=== The task ===
Go through the lines below and copy each one that holds the string "className".

--- Data extract Enclosed Below ---

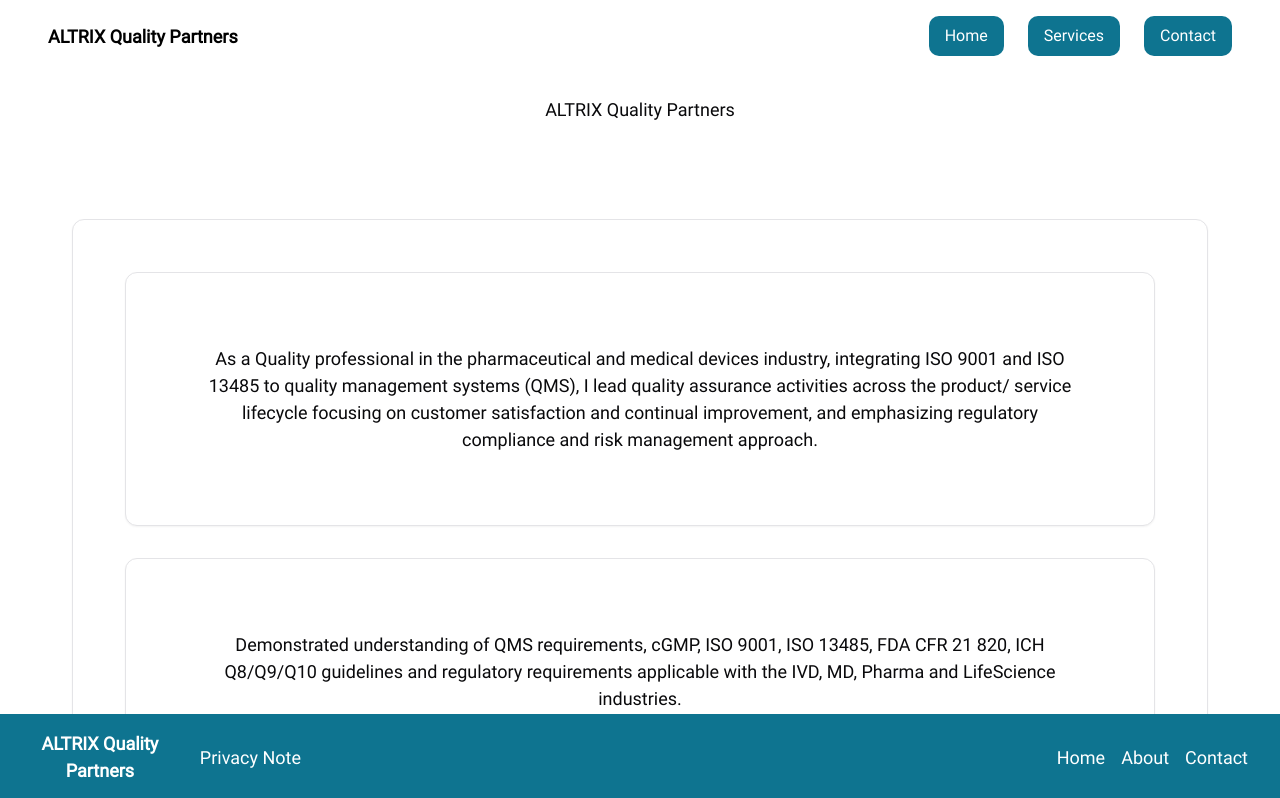
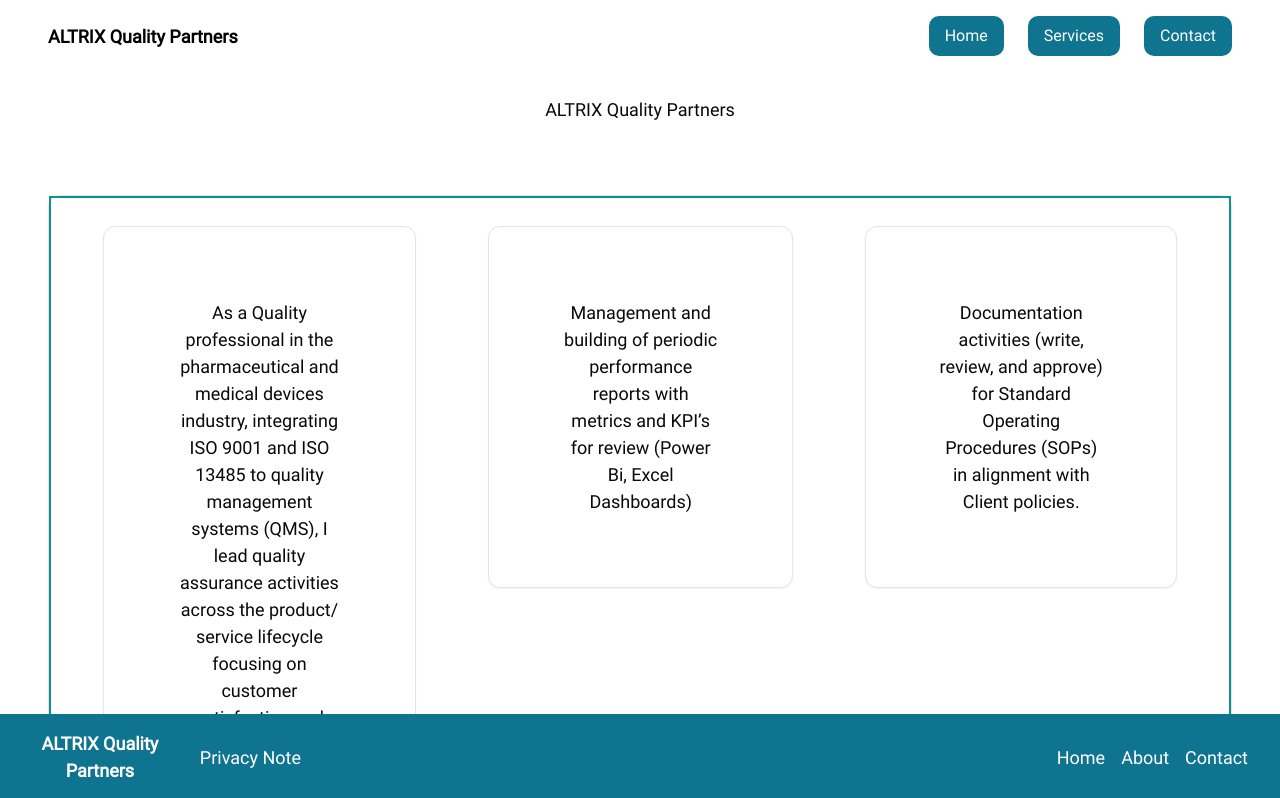
Before and after one commit to orl1289/boilerplate, a React (Vite) app: page /about in a window 1280 px wide. Shown: the top 798 px of the page. Built offline with nearby package versions, Linux system fonts and the light colour scheme.

Commit message:
Modified the About Section

```diff
--- a/src/pages/About.tsx
+++ b/src/pages/About.tsx
@@ -6,13 +6,18 @@
 function About() {
   return (
     <>
-      <NavBar></NavBar>
-      <div className=" laptop: w-auto flex items-center justify-center p-6" m-2>
+     <header>
+        <NavBar/>
+     </header>
+
+  <div className=" laptop: w-auto flex items-center justify-center p-6" m-2>
         ALTRIX Quality Partners
-      </div>
-<div className="items-center p-6 m-12">
-<Card>
-  <CardContent className=" items-center justify-center p-6">
+  </div>
+
+
+<div className="items-center p-6 m-6">
+<Card >
+  <CardContent className=" h-full border-2 border-teal-600 grid grid-flow-col grid-rows-3 gap-4">
     {/* CardContainer #1 */}
     <div className="p-1 m-6">
     <Card>
@@ -109,7 +114,9 @@
       </CardContent>
 </Card>
  </div>
-      <Footer></Footer>
+      <footer>
+        <Footer/>
+      </footer>
     </>
   );
 }
```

--- End of Enclosed Data extract ---

=== Exercise solution ===
-      <div className=" laptop: w-auto flex items-center justify-center p-6" m-2>
+  <div className=" laptop: w-auto flex items-center justify-center p-6" m-2>
-<div className="items-center p-6 m-12">
-  <CardContent className=" items-center justify-center p-6">
+<div className="items-center p-6 m-6">
+  <CardContent className=" h-full border-2 border-teal-600 grid grid-flow-col grid-rows-3 gap-4">
     <div className="p-1 m-6">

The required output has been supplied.